More years, raising kids, wrapping up a military career and suddenly it’s 2016! Leonard retired from the Army after one last assignment (in Italy) and came back to Washington to enroll in Walla Walla Community College’s prestigious Enology and Viticulture program. Two years later things got busy as Leonard graduated and Fool’s Prairie Vineyard was born with the planting of the first two acres of cold-hardy vines typically used for sparkling wines.
With Beth getting tired of just following Leonard’s directions in the vineyard and Leonard’s getting tired of Beth constantly asking, “Why are we doing this like this instead of like that?”, she enrolled in the same WWCC Enology and Viticulture program in 2019 from which Leonard had graduated.
Intially she focused on vineyard education, but in 2021 graduated with the same degree as Leonard AND one-upped him by also getting her Associate Degree in Accounting and Bookkeeping.
Developing Fool’s Prairie Vineyard is challenging!

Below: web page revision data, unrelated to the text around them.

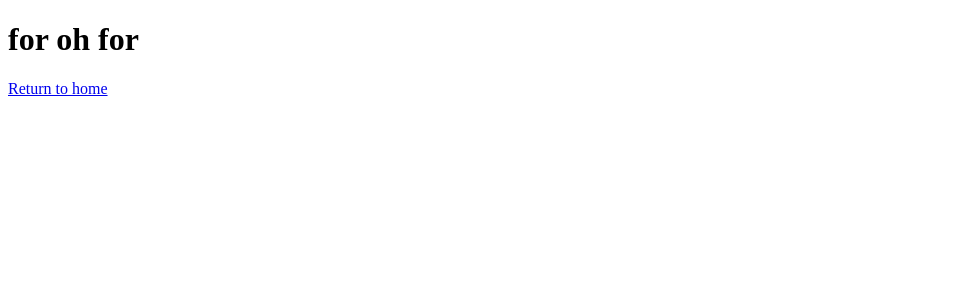
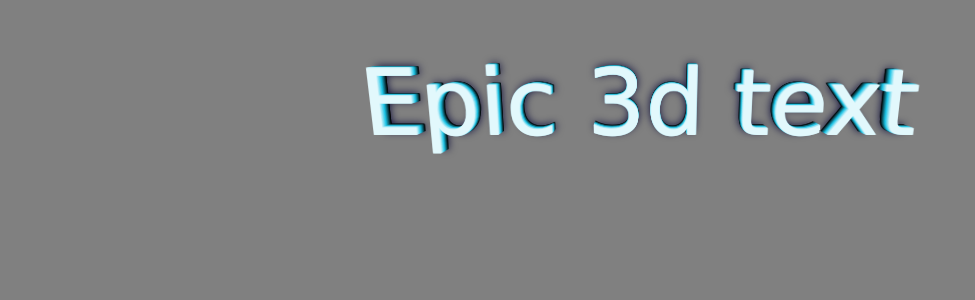
Before and after one commit to dubitabley/website, a SvelteKit app: page /css3d/3d-text in a window 1280 px wide. Before the commit this address had no page. Shown: the top 300 px of the page, without its empty margins (0-975 px from the left). Built offline with nearby package versions, Linux system fonts and the light colour scheme.

Commit message:
Update package versions and add 3d text

```diff
--- /dev/null
+++ b/src/lib/components/css3d/text-3d.svelte
@@ -0,0 +1,77 @@
+<!--
+    @component 3d layered text
+    Adapted from https://css-tricks.com/3d-layered-text-the-basics/
+-->
+<script lang="ts">
+    type Props = {
+        text: string;
+    };
+
+    let { text }: Props = $props();
+
+    const layerCount = 16;
+</script>
+
+<div class="scene">
+    <div class="text" style="--layers-count: {layerCount}">
+        <span class="bottom-text">{text}</span>
+        <div class="layers" aria-hidden="true" style="--text: {text}">
+            {#each { length: layerCount }, i}
+                <div
+                    class={["layer", i != layerCount - 1 && "unselectable"]}
+                    style="--i: {i}"
+                >
+                    {text}
+                </div>
+            {/each}
+        </div>
+    </div>
+</div>
+
+<style>
+    .layer {
+        transform: translateZ(calc(var(--i) * var(--layer-offset)));
+        --n: calc(var(--i) / var(--layers-count));
+        color: hsl(190 80% calc(var(--n) * 100%));
+
+        &::before {
+            content: var(--text);
+        }
+    }
+
+    .text {
+        position: relative;
+        font-family: Verdana, Geneva, Tahoma, sans-serif;
+        font-size: 90px;
+        text-align: center;
+        rotate: x -10deg;
+        --layer-offset: 1px;
+
+        .layers,
+        .layer {
+            position: absolute;
+            inset: 0;
+        }
+    }
+
+    .unselectable {
+        user-select: none;
+    }
+
+    .bottom-text {
+        text-shadow: 0 0 0.1em #003;
+    }
+
+    .scene {
+        perspective: 400px;
+        padding: 40px;
+
+        * {
+            transform-style: preserve-3d;
+        }
+    }
+
+    :global(html) {
+        background-color: grey;
+    }
+</style>
--- a/src/routes/(css3d)/css3d/+page.svelte
+++ b/src/routes/(css3d)/css3d/+page.svelte
@@ -1,67 +1,12 @@
-<script lang="ts">
-    import Cuboid from "$lib/components/css3d/cuboid.svelte";
-</script>
+<h2>Experiments using css</h2>
 
-{#snippet side()}
-    This works without javascript!
-{/snippet}
-
-<div class="centre">
-    <cuboid-wrapper>
-        <Cuboid --width="300px" --height="300px" side2={side} />
-    </cuboid-wrapper>
-</div>
+<ul>
+    <li><a href="/css3d/cuboid">Cool 3d cuboid</a></li>
+    <li><a href="/css3d/3d-text">3d text using layers</a></li>
+</ul>
 
 <style>
-    .centre {
-        display: flex;
-        justify-content: center;
-        align-items: center;
-        width: 100%;
-        height: 100%;
-        min-height: 600px;
-    }
-
-    cuboid-wrapper {
-        animation: cuboid-rotate 3s linear infinite;
-
-        :global(.cuboid-side) {
-            font-family: Verdana, Geneva, Tahoma, sans-serif;
-            font-weight: bold;
-            display: flex;
-            justify-content: center;
-            align-items: center;
-
-            &:nth-child(1),
-            &:nth-child(2) {
-                background: radial-gradient(orange 0%, red 100%);
-            }
-
-            &:nth-child(3),
-            &:nth-child(4),
-            &:nth-child(5),
-            &:nth-child(6) {
-                background-color: mediumseagreen;
-            }
-        }
-    }
-
-    @keyframes cuboid-rotate {
-        from {
-            transform: rotateX(0deg) rotateY(0deg);
-        }
-
-        to {
-            transform: rotateX(360deg) rotateY(360deg);
-        }
-    }
-
-    :global(*) {
-        box-sizing: border-box;
-        transform-style: preserve-3d;
-    }
-
-    :global(html) {
-        background-color: grey;
+    h2 {
+        font-family: Verdana, Geneva, Tahoma, sans-serif;
     }
 </style>
--- /dev/null
+++ b/src/routes/(css3d)/css3d/3d-text/+page.svelte
@@ -0,0 +1,5 @@
+<script>
+    import Text3d from "$lib/components/css3d/text-3d.svelte";
+</script>
+
+<Text3d text="Epic 3d text" />
--- /dev/null
+++ b/src/routes/(css3d)/css3d/cuboid/+page.svelte
@@ -0,0 +1,67 @@
+<script lang="ts">
+    import Cuboid from "$lib/components/css3d/cuboid.svelte";
+</script>
+
+{#snippet side()}
+    This works without javascript!
+{/snippet}
+
+<div class="centre">
+    <cuboid-wrapper>
+        <Cuboid --width="300px" --height="300px" side2={side} />
+    </cuboid-wrapper>
+</div>
+
+<style>
+    .centre {
+        display: flex;
+        justify-content: center;
+        align-items: center;
+        width: 100%;
+        height: 100%;
+        min-height: 600px;
+    }
+
+    cuboid-wrapper {
+        animation: cuboid-rotate 3s linear infinite;
+
+        :global(.cuboid-side) {
+            font-family: Verdana, Geneva, Tahoma, sans-serif;
+            font-weight: bold;
+            display: flex;
+            justify-content: center;
+            align-items: center;
+
+            &:nth-child(1),
+            &:nth-child(2) {
+                background: radial-gradient(orange 0%, red 100%);
+            }
+
+            &:nth-child(3),
+            &:nth-child(4),
+            &:nth-child(5),
+            &:nth-child(6) {
+                background-color: mediumseagreen;
+            }
+        }
+    }
+
+    @keyframes cuboid-rotate {
+        from {
+            transform: rotateX(0deg) rotateY(0deg);
+        }
+
+        to {
+            transform: rotateX(360deg) rotateY(360deg);
+        }
+    }
+
+    :global(*) {
+        box-sizing: border-box;
+        transform-style: preserve-3d;
+    }
+
+    :global(html) {
+        background-color: grey;
+    }
+</style>
```
Also changed, not shown: package.json (+5 -5 lines), 1 other file (tests, documents, lock files or other folders).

Just north of 48 degrees latitude and at an altitude of 2000 feet things can get very cold, very quickly. That, in turn, can damage the vines very quickly. It’s not ideal for vineyard owners who live and work four hours away under the best of driving conditions! With these challenges, we are adapting and trying new things.
We expected a small crop in 2021, but the combination of a late freeze followed almost immediately by a heat wave did set us back a bit. As always, next year brings new hope.
Fool’s Prairie was never intended to be our only source of fruit. It has a specific purpose: to supply the grapes needed for a sparkling wine in our future. Currently, we source fruit for Lacewing from several of the outstanding Walla Walla Valley and Columbia Valley vineyards. We have relationships with growers who we value, and they trust us to make wine that will be a credit to their fruit.
What an honor!